In the 17th Annual Global CEO Survey, we asked CEOs to name the megatrends they thought would transform their business most in the next five years. 60% of CEOs cited demographic shifts in their top three, with resource scarcity and climate change (46%) and urbanisation (40%) also named. These major 'new' transformative trends are clearly on the CEO agenda – and rightly so. Supplies of gold and silver are predicted to run out within 11 years and the number of city dwellers is forecast to rise by 72% by the end of this century. And with the population due to hit eight billion by 2025, there’ll be a real difference in the median age - and therefore skills availability (both in quality and distribution) - around the world. It’ll be 43 in Europe, 38 in China and just 20 in Africa!
Today, business uses models and dashboards that are largely retrospective, with only the faintest nod to the future. Meanwhile, the megatrends playing out around us represent risks and challenges for business that aren’t necessarily actively discussed by the Board because they’re not quantified or monetised – or are just too unpredictable. Investing in them too early could be seen as a diversion of resources and a distraction from core business that stakeholders might not initially recognise as being key to long-term business success.
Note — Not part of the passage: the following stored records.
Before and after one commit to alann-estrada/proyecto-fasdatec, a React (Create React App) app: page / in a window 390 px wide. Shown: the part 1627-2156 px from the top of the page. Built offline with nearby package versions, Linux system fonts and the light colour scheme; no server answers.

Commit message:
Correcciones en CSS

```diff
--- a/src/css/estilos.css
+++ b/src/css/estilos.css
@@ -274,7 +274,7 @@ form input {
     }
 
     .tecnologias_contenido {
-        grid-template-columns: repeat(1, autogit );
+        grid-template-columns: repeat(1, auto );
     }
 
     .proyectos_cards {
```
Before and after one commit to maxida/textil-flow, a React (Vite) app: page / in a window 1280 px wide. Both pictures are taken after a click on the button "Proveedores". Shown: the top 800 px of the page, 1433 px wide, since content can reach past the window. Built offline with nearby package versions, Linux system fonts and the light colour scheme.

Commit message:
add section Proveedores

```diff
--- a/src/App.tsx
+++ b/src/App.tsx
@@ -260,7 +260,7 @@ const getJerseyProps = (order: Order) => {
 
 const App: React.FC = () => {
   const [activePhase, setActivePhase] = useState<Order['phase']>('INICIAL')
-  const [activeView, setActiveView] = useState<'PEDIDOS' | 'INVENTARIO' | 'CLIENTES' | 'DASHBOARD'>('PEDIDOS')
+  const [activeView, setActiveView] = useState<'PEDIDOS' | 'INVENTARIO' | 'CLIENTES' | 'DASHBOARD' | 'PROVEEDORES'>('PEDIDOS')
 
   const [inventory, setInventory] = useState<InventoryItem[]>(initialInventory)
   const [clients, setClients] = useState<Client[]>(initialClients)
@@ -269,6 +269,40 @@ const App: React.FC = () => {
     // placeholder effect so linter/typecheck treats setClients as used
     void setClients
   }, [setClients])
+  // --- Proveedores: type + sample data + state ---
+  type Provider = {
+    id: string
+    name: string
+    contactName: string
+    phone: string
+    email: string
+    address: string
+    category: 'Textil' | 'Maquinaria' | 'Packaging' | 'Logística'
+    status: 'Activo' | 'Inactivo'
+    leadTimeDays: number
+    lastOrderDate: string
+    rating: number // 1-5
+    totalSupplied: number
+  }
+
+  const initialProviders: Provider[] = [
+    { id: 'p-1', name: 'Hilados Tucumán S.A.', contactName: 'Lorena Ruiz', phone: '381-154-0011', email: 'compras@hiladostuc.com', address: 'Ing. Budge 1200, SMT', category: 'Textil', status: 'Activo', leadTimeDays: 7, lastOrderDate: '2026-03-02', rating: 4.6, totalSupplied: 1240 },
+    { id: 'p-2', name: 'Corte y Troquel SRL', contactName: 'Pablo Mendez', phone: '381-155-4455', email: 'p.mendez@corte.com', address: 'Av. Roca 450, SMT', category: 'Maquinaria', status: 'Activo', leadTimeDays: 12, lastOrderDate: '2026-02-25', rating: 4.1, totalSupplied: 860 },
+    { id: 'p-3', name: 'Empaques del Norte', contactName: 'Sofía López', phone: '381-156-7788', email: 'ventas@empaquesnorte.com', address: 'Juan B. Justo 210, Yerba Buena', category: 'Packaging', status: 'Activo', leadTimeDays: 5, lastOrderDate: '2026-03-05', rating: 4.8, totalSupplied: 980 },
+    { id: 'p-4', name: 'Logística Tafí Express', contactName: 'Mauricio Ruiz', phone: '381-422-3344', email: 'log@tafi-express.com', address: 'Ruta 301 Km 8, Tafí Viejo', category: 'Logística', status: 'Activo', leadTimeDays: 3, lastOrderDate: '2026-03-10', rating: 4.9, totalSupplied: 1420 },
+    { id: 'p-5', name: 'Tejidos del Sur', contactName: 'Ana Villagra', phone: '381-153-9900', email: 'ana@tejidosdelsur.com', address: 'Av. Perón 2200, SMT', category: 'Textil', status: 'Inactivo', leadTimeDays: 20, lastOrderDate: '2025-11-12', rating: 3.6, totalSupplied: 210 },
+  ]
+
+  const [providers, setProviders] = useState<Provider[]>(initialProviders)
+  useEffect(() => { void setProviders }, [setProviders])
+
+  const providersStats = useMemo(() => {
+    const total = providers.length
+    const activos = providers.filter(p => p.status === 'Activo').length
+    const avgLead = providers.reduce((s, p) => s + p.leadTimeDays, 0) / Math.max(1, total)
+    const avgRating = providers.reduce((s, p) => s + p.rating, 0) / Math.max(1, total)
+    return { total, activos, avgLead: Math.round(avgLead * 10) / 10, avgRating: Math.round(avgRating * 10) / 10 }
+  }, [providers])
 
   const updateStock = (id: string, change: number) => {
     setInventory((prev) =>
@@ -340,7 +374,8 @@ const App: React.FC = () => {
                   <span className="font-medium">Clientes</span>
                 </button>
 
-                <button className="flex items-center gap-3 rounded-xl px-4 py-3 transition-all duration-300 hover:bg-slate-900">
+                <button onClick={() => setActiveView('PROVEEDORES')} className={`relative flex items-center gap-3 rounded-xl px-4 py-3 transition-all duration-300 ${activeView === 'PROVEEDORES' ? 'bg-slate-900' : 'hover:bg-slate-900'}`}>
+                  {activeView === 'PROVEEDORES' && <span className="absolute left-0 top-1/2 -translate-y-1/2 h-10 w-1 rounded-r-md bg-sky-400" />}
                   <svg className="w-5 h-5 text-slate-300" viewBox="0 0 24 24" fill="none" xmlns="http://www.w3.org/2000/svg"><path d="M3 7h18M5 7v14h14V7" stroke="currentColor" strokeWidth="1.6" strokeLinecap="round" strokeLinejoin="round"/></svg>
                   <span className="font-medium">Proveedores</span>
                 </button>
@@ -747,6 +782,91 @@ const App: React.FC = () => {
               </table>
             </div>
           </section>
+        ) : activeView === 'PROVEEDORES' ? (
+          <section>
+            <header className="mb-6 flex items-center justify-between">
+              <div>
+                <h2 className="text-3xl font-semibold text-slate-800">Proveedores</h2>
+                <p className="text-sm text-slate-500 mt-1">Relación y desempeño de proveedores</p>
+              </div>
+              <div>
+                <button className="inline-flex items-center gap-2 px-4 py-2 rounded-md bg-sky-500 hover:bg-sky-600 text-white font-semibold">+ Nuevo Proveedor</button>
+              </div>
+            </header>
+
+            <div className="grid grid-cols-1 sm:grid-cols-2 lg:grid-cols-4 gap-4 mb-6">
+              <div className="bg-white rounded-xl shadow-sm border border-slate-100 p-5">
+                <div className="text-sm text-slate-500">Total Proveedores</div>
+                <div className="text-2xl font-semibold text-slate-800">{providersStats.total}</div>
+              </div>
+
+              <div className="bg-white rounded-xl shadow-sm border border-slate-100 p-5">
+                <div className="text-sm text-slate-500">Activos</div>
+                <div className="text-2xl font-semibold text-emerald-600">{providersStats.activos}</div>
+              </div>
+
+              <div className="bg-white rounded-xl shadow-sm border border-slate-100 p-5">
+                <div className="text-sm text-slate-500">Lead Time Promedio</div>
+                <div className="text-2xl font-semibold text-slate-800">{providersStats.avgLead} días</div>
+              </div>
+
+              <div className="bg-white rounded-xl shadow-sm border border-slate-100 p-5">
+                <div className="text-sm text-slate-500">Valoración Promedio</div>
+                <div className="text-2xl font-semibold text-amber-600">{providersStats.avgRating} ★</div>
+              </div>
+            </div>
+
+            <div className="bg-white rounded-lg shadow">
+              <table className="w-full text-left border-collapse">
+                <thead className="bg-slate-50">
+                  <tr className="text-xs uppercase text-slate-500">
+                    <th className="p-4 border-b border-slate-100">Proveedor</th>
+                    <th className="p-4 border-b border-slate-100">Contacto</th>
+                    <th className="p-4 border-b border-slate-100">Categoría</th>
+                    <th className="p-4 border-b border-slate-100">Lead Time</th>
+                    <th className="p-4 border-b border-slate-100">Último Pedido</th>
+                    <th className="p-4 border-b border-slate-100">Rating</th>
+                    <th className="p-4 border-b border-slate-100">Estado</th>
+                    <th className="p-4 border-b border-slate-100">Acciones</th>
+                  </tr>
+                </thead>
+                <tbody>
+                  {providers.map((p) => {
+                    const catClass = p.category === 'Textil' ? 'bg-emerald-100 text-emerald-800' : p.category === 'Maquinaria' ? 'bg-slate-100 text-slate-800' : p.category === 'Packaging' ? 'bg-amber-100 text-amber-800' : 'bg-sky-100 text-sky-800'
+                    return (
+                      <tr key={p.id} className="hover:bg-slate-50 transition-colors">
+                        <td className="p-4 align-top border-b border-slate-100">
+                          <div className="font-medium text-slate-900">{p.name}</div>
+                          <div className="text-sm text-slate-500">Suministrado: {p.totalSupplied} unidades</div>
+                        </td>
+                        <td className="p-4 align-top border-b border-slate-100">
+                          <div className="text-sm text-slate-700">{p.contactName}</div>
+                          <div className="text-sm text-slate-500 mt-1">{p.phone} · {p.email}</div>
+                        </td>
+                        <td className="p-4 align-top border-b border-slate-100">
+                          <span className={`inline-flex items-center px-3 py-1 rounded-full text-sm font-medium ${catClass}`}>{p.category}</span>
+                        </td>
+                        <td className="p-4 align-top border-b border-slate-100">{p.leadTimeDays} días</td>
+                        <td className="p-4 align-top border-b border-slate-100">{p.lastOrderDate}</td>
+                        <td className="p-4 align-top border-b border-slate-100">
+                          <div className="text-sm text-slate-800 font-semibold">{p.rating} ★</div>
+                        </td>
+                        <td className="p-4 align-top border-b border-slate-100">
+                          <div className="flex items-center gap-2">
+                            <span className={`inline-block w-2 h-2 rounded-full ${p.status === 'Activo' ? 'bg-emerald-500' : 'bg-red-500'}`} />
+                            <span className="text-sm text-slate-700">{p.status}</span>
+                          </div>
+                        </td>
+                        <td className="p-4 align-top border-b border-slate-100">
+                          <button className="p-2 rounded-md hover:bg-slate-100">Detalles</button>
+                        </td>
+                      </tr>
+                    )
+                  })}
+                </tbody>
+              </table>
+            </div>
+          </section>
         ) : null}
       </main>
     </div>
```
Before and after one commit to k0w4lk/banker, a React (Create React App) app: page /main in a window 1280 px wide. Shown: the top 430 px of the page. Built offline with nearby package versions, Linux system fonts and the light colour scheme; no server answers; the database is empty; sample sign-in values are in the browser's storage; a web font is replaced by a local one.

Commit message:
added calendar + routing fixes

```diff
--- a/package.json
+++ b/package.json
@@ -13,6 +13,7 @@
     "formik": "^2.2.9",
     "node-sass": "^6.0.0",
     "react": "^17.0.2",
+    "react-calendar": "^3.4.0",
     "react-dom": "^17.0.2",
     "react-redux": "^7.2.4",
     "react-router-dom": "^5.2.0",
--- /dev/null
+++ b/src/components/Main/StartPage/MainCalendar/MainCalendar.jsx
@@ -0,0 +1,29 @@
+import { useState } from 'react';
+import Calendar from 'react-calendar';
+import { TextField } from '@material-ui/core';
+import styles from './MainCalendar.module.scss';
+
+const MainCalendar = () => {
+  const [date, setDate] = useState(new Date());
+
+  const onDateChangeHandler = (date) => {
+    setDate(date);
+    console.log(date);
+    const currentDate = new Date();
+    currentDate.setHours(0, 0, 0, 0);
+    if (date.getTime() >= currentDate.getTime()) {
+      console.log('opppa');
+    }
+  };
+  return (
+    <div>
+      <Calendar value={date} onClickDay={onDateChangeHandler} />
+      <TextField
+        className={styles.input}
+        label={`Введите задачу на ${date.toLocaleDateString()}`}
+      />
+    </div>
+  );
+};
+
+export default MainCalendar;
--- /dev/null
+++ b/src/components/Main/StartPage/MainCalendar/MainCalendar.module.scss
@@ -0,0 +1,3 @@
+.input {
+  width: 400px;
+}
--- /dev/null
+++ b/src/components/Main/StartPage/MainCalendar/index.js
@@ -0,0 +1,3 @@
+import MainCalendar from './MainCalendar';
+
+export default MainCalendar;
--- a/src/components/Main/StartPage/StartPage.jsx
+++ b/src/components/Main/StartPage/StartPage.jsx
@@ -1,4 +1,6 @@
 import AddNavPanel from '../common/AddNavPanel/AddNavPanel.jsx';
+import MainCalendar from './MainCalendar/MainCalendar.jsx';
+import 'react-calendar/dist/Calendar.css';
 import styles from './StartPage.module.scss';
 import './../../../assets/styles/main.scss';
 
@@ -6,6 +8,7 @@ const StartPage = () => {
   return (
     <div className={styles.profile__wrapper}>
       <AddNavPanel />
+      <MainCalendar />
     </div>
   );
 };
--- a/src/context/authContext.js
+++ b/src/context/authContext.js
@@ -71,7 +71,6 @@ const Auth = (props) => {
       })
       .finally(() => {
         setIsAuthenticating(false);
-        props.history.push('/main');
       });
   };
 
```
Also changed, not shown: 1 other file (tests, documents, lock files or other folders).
But, for a business to be sustainable in the longer term, challenges and risks like these need to be acknowledged, fully understood and factored into strategic thinking. This can be hard to do, when so many companies focus on backward looking financial performance metrics rather than taking a broader holistic view of their total impact. The rise of integrated reporting may help, adding non-financial metrics to performance. But, for many organisations, public reporting is often separate from decision making – and the non-financial metrics can be hard to come by when many companies don’t have the right skills in place to identify them. For example, in 2012/13, the UK’s 60,000 business graduates outnumbered biology graduates 3 to 1, and engineering and physical science graduates 2 to 1.
The reality is that, in a world that needs to redefine how it does business, we need fit for purpose business models, more specialists generating the right data, and a little less short termism.
You can read more about CEOs’ views on sustainability issues and challenges, the implications for business, and new approaches to dealing with them in Sustainability - business success beyond the short term.
Malcolm Preston is Global Sustainability Leader for PwC, and leads a team of some 700 sustainability and climate change experts. Malcolm has a view on all aspects of sustainability from climate change to reporting, to supply chains to international development, and specialises in Total Impact Measurement & Management.